February 17, 2011 - Prices will continue to fall sharply throughout the crystalline silicon (c-Si) supply chain for at least the next few months, largely because installations are slowing as key regions adjust their incentive schemes, says IMS Research.
The firm tracks a -7% dip in pricing across the board -- polysilicon, wafers, cells, and modules -- and a further decline in 2Q10. Polysilicon spot prices sunk -10% in 4Q10 (contract ASPs were down just -2%), just a quarter after high demand and supply shortages kept Tier 2-3 firms happy on the spot market. Both contract and spot prices will fall about -4% in 1Q11, the firm projects. Reduced incentive rates will press on module suppliers' prices, who will pass that along to their upstream suppliers, translating to lower prices for cells and wafers and polysilicon.
|Prices for polysilicon, wafers, cells, and modules.
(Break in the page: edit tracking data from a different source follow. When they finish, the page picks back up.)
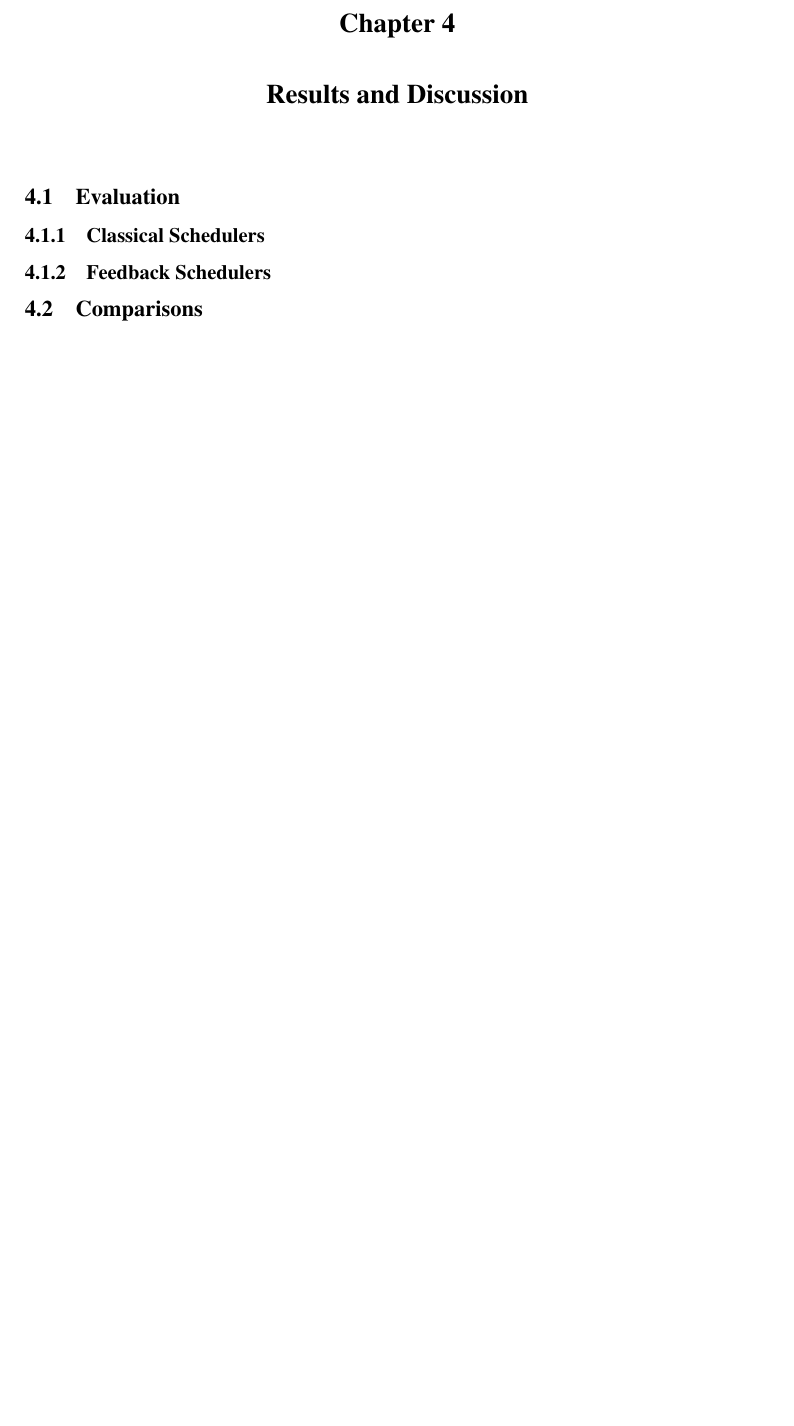
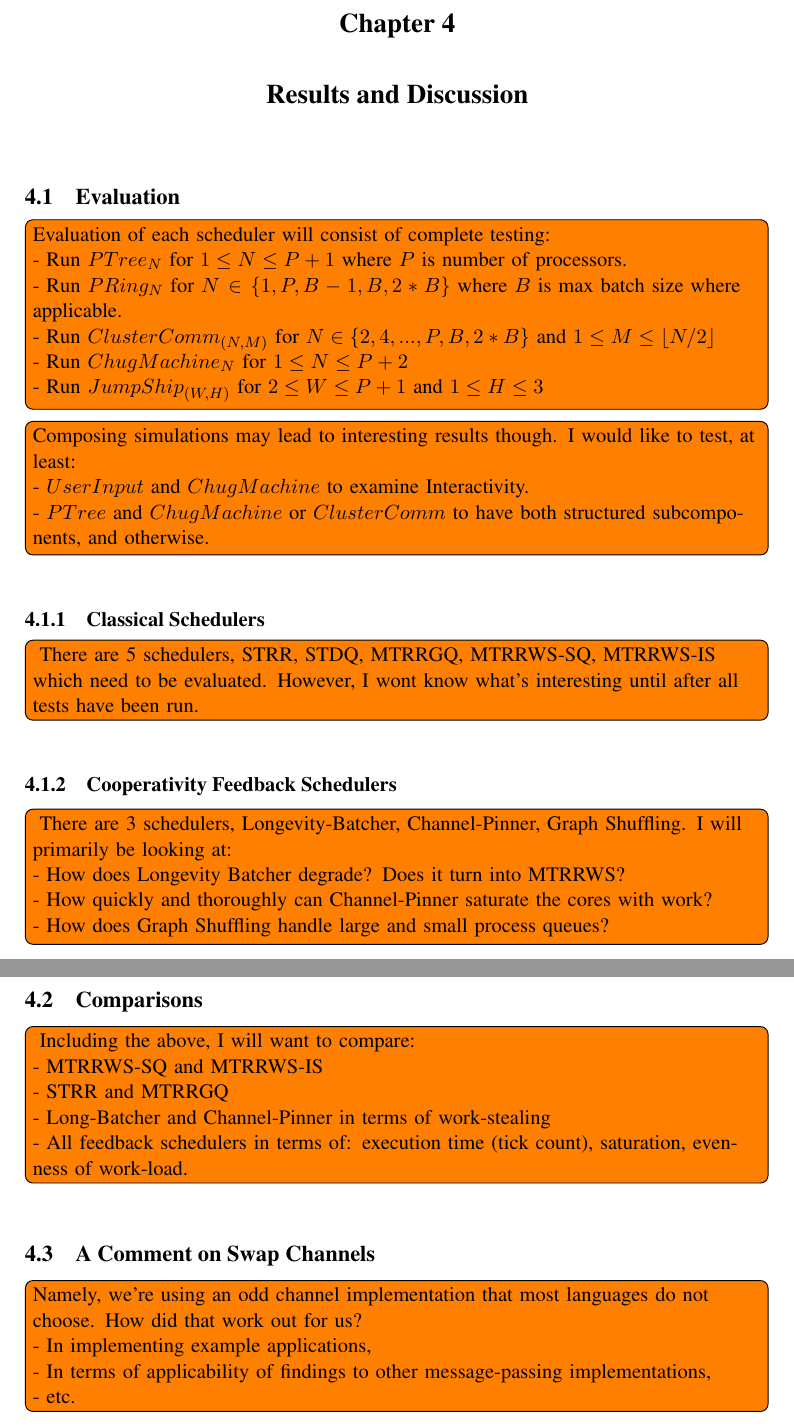
Before and after one commit to dstar4138/thesis_cooperativity, a LaTeX thesis (Thesis/thesis.tex, which reads Thesis/chapters/results.tex): part of page 38 of 43 before the commit and two parts of pages 38 and 39 of 44 after it, the two joined at a grey line, cut so that both start at the same text, the shorter picture padded with empty space. Compiled offline with pdfLaTeX.

Commit message:
Added Results layout. Will start batch job tomorrow. I have quite a few tests i would like to run.

```diff
--- a/Thesis/chapters/results.tex
+++ b/Thesis/chapters/results.tex
@@ -2,16 +2,55 @@
 \index{Results and Discussion@\emph{Results and Discussion}}%
 \label{chap:results}
 
-
-
-
 \section{Evaluation}\label{sec:results-evaluation}
 
+\todo[inline]{Evaluation of each scheduler will consist of complete testing:\\
+- Run $PTree_N$ for $1 \leq N \leq P+1$ where $P$ is number of processors.\\
+- Run $PRing_N$ for $N \in \{ 1, P, B-1, B, 2*B \}$ where $B$ is max batch size where applicable.\\
+- Run $ClusterComm_{(N,M)}$ for $N \in \{ 2, 4, ..., P, B, 2*B \}$ and $ 1 \leq M \leq \lfloor N / 2 \rfloor$ \\
+- Run $ChugMachine_N$ for $1 \leq N \leq P+2$  \\
+- Run $JumpShip_{(W,H)}$ for $2 \leq W \leq P+1$ and $1 \leq H \leq 3$
+}
 
+\todo[inline]{Composing simulations may lead to interesting results though.
+I would like to test, at least: \\
+
+- $UserInput$ and $ChugMachine$ to examine Interactivity.\\
+- $PTree$ and $ChugMachine$ or $ClusterComm$ to have both structured subcomponents, and otherwise.
+}
 
 \subsection{Classical Schedulers}\label{sec:results-evaluation-classical}
 
-\subsection{Feedback Schedulers}\label{sec:results-evaluation-feedback}
+\todo[inline]{ There are 5 schedulers, STRR, STDQ, MTRRGQ, MTRRWS-SQ, MTRRWS-IS which
+need to be evaluated. However, I wont know what's interesting until after all tests have
+been run.}
+
+\subsection{Cooperativity Feedback Schedulers}\label{sec:results-evaluation-feedback}
+
+\todo[inline]{ There are 3 schedulers, Longevity-Batcher, Channel-Pinner, Graph Shuffling.
+I will primarily be looking at:\\
+
+- How does Longevity Batcher degrade? Does it turn into MTRRWS?\\
+- How quickly and thoroughly can Channel-Pinner saturate the cores with work?\\
+- How does Graph Shuffling handle large and small process queues?
+}
 
 
 \section{Comparisons}\label{sec:results-comparisons}
+
+\todo[inline]{ Including the above, I will want to compare:\\
+- MTRRWS-SQ and MTRRWS-IS \\
+- STRR and MTRRGQ \\
+- Long-Batcher and Channel-Pinner in terms of work-stealing \\
+- All feedback schedulers in terms of: execution time (tick count), saturation, evenness of work-load.
+}
+
+\section{A Comment on Swap Channels}\label{sec:results-swap-channels}
+
+\todo[inline]{Namely, we're using an odd channel implementation that most
+languages do not choose. How did that work out for us?\\
+
+- In implementing example applications, \\
+- In terms of applicability of findings to other message-passing implementations,\\
+- etc.
+}
```
Also changed, not shown: Thesis/thesis.pdf.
Polysilicon price/W is
calculated using average polysilicon conversion rate (g/W). (Source: IMS Research)
As usual, severe price declines will hurt most the smaller suppliers, who took advantage of high demand and larger competitors' sellouts to increase shipments and prices. (Chinese Tier 2 suppliers in particular, notes IMS Research PV Group research analyst Sam Wilkinson, gained market share in this way.) But weakening demand at the end of 2010 swung the balance back to Tier 12 suppliers, who now have product available again, so smaller players will have to drop prices accordingly. (Those Chinese Tier 2 c-Si module suppliers are now cutting prices by -10%, he notes.)
The problem: while prices are falling, costs are not. Efficiency improvements and still-relatively-high utilization rates are helping keep costs low in general throughout the supply chain, but gross margins are starting to tighten up, notes Wilkinson. By midyear some suppliers' margins could be half what they were in 3Q10, he predicts.
Nevertheless, the overall outlook for the c-Si industry is positive: nearly 20% growth to ~$8B, IMS predicts.
|Polysilicon prices and supplier gross margins. (Source: IMS Research)|